convergence with a pole in the same disk, so the MLPC holds for K.

To study Z(s), Ikawa compared it with a zeta function of the form

(1.8) Z0(s) = exp

⎛

⎝

∞

m=1

1

m

σm(ξ)=ξ

A

e−sfm(ξ)+ωm(ξ)⎠

⎞

for some (much simpler) functions f and ω determined by the points Pi. His study

of phase functions and propagation of convex fronts in ΩK under the action of the

billiard flow ([I1], [I2]) was then employed to show that

ˆ

f → f and ˆ ω → ω as → 0

with respect to an appropriate norm.

Using a well-known lemma of Sinai [Si1], one can consider the functions f, ω,

ˆ,

f ˆ, ω etc. as functions on ΣA.

+

One can then use transfer (Ruelle) operators to

study the zeta functions Z(s) and Z0(s). Using this kind of tools, Ikawa proved

an ‘abstract’ meromorphicity theorem (cf. e.g. Theorem 1 in [I5]) which claims

that for certain pairs (f, ω) of functions on ΣA

+

there exist s0 ∈ R and δ 0 having

the properties described above for any

ˆ,

f ˆ ω and ∆ satisfying certain assumptions

so that

ˆ

f and ˆ ω are suﬃciently close to f and ω, respectively. This is the core of

Ikawa’s method.

To prove his abstract meromorphicity theorem, Ikawa needed to consider a

modified transfer operator

˜

L

−sf+ω

acting as 0 on a significant part of ΣA.

+

The

‘essential part’ of

˜

L

−sf+ω

decomposes into a direct sum of standard transfer opera-

tors acting on symbolic spaces ΣCj

+

with irreducible (but in general not apperiodic)

matrices Cj , and the classical Ruelle-Perron-Frobenius theorem can be applied to

the restriction of

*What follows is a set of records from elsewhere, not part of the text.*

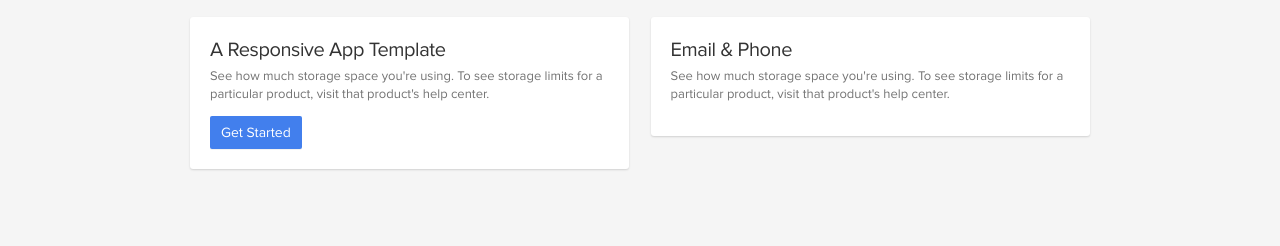
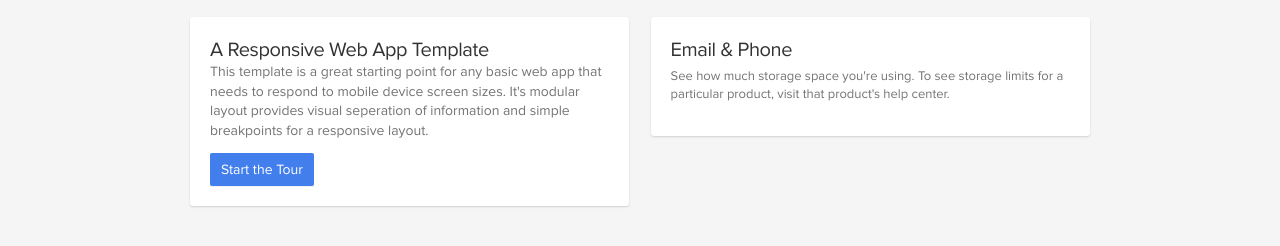
Before and after one commit to jpamorgan/App-Template, a plain HTML site: page index.html in a window 1280 px wide. Shown: the part 104-350 px from the top of the page. Drawn offline with Linux system fonts and the light colour scheme.

Commit message:
made changes to dummy text

```diff
--- a/index.html
+++ b/index.html
@@ -53,9 +53,9 @@
             <div class="col-6">
                 <article class="block">
                     <div class="inner">
-                        <h2>A Responsive App Template</h2>
-                        <p class="helper">See how much storage space you're using. To see storage limits for a particular product, visit that product's help center.</p>
-                        <a href="#" class="btn">Get Started</a>
+                        <h2>A Responsive Web App Template</h2>
+                        <p>This template is a great starting point for any basic web app that needs to respond to mobile device screen sizes.  It's modular layout provides visual seperation of information and simple breakpoints for a responsive layout.</p>
+                        <a href="#" class="btn">Start the Tour</a>
                         <div class="row">
                             <div class="col-5">
 
```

˜

L

−sf+ω

to each ΣCj

+

. It turns out that

˜

L

−sf+ω

is quasi-compact

(its point spectrum is the union of the point spectra of its restrictions to the sub-

spaces ΣCj

+

). Choosing s0 ∈ R appropriately, 1 is an isolated (possibly multiple)

eigenvalue of

˜

L

−sf+ω

and the rest of the spectrum lies in {z ∈ C : |z|≤ 1}. It has

been known since results of Ruelle (1976) and Parry (1984) (cf. e.g. Ch. 5 in [PP])

that in this situation the weighted dynamical zeta function (defined in a similar

way to Z0(s)) is meromorphic in a neighbourhood Dδ of s0 with a single pole at

s0. Using a similar more general result of Pollicott [Po2] (see also Haydn [H]) and

basic facts from perturbation theory of linear operators, Ikawa succeeded to derive